The British Sociological Association (BSA) West Midlands Medical Sociology Group held a conference at the University on Friday 16 May which brought together a range of speakers. The event, ‘Under served? Or ‘Hard to reach’: community and participatory approaches in health research touched on diverse topics of health research, however certain themes ran through the day including the problematic nature of designating certain groups and individuals as ‘hard to reach’.
Professor Mark Johnson of De Montfort University gave a passionate keynote speech, drawing on examples from his wealth of experience in the field to call for researchers to reflect on their own position when designing research and choosing research instruments to be used in community based research. Other speakers drew attention to the ways that people with learning disability, mental illness and minority ethnic groups can be successfully involved in research, when researchers take the time and effort to include them.

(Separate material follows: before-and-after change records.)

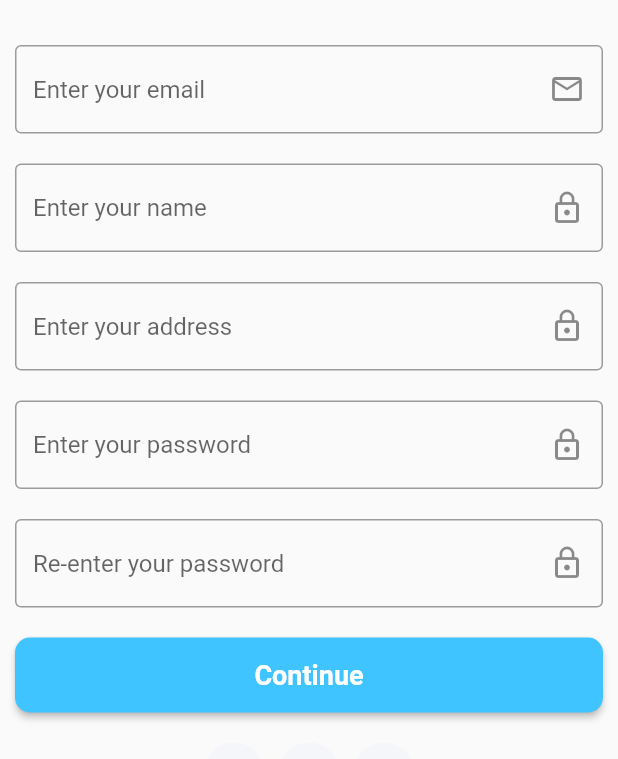
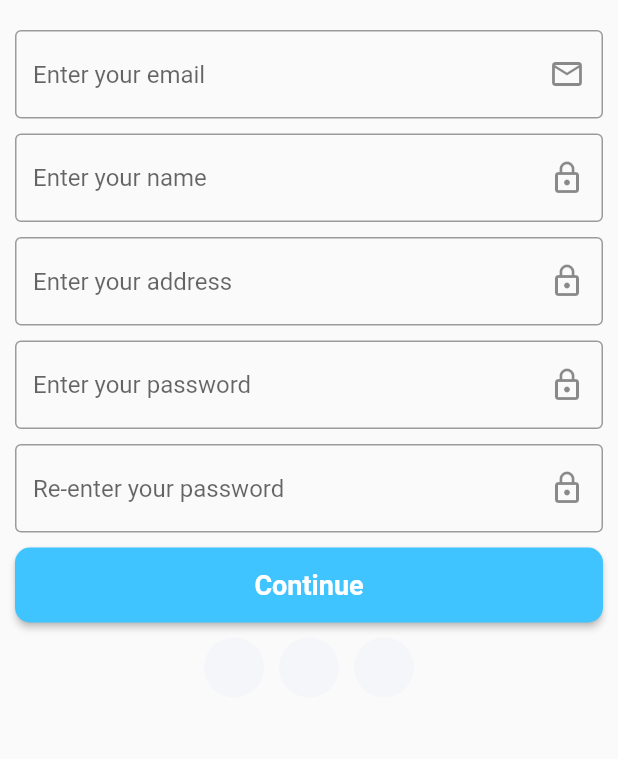
Before and after one commit to tuanhai512/MovieAppFlutter, a Flutter app: the AccountFrag widget shown alone on an empty page, opened directly, on a phone screen of 412 x 824 dp. Shown: the top 759 px of the screen. Run offline on Flutter 3.47's test engine with Material 2 defaults, Android fonts, the phone set to English and light mode, and no system bars; our stand-ins replace flutter_svg, fluttertoast, shared_preferences; missing offline and left inert: dart:js; accounts and stored records are empty; network calls fail.

Commit message:
.update UI 6/5

```diff
--- a/movie_app/lib/details/components/backdrop_rating.dart
+++ b/movie_app/lib/details/components/backdrop_rating.dart
@@ -87,8 +87,7 @@ class BackdropAndRating extends StatelessWidget {
                       children: <Widget>[
                         SvgPicture.asset("assets/icons/star.svg"),
                         SizedBox(height: 20 / 4),
-                        Text("Rate This",
-                            style: Theme.of(context).textTheme.bodyText2),
+                        Text("Rate This", style: Theme.of(context).textTheme.bodyText2),
                       ],
                     ),
                     // Metascore
@@ -117,7 +116,7 @@ class BackdropAndRating extends StatelessWidget {
                               fontSize: 16, fontWeight: FontWeight.w500),
                         ),
                         Text(
-                          "${movie.vote_count!} critic reviews",
+                          "${movie.vote_count!} reviews",
                           style: TextStyle(color: Color(0xFF9A9BB2)),
                         )
                       ],
--- a/movie_app/lib/home/component/fragment/account_fragment.dart
+++ b/movie_app/lib/home/component/fragment/account_fragment.dart
@@ -15,27 +15,27 @@ class _AccountFragState extends State<AccountFrag> {
         child: Column(
           children: [
             SizedBox(
-              height: 20,
+              height: 10,
             ),
             emailTextFormField(),
             SizedBox(
-              height: 20,
+              height: 10,
             ),
             nameTextFormField(),
             SizedBox(
-              height: 20,
+              height: 10,
             ),
             addressTextFormField(),
             SizedBox(
-              height: 20,
+              height: 10,
             ),
             passwordTextFormField(),
             SizedBox(
-              height: 20,
+              height: 10,
             ),
             conformTextFormField(),
             SizedBox(
-              height: 20,
+              height: 10,
             ),
             SizedBox(
               height: 50,
@@ -57,7 +57,7 @@ class _AccountFragState extends State<AccountFrag> {
               ),
             ),
             SizedBox(
-              height: 20,
+              height: 10,
             ),
             Container(
               width: MediaQuery.of(context).size.width,
--- a/movie_app/lib/home/component/fragment/notification_fragment.dart
+++ b/movie_app/lib/home/component/fragment/notification_fragment.dart
@@ -3,10 +3,6 @@ import 'package:flutter/material.dart';
 class NotificationFrag extends StatelessWidget {
   @override
   Widget build(BuildContext context) {
-    return Scaffold(
-      appBar: AppBar(
-        title: Text('notification'),
-      ),
-    );
+  return ListView();
   }
 }
```
Also changed, not shown: movie_app/lib/details/components/body.dart (+29 -1 lines), movie_app/lib/details/components/title_duration_and_fav_btn.dart (+2 -16 lines), movie_app/lib/home/component/body.dart (+10 -7 lines), movie_app/lib/home/component/fragment/home_frag/movie_latest.dart (+5 -3 lines), movie_app/lib/home/component/fragment/home_frag/product_popular.dart (+8 -2 lines), movie_app/lib/home/component/fragment/home_fragment.dart (+6 -4 lines), movie_app/lib/home/component/homeheader.dart (+9 -7 lines), 2 other files.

The importance of listening to, engaging and understanding seldom heard groups and individuals underpinned the conference. Novel and creative ways of engaging with participants or service-users were shared, some with an aim of increasing engagement and others aiming to explore alternative understandings of health.
The day was dedicated to Connor Sparrowhawk, whose recent death in an NHS Assessment and Treatment Unit may have been avoidable if he and his family had been listened to. Those that took part in the conference were keen to stay in contact with each other and the convenors of the West Midlands Medical Sociology Group, Dr Geraldine Brady (BES) and Dr Pam Lowe (Aston University) will facilitate this through the Group.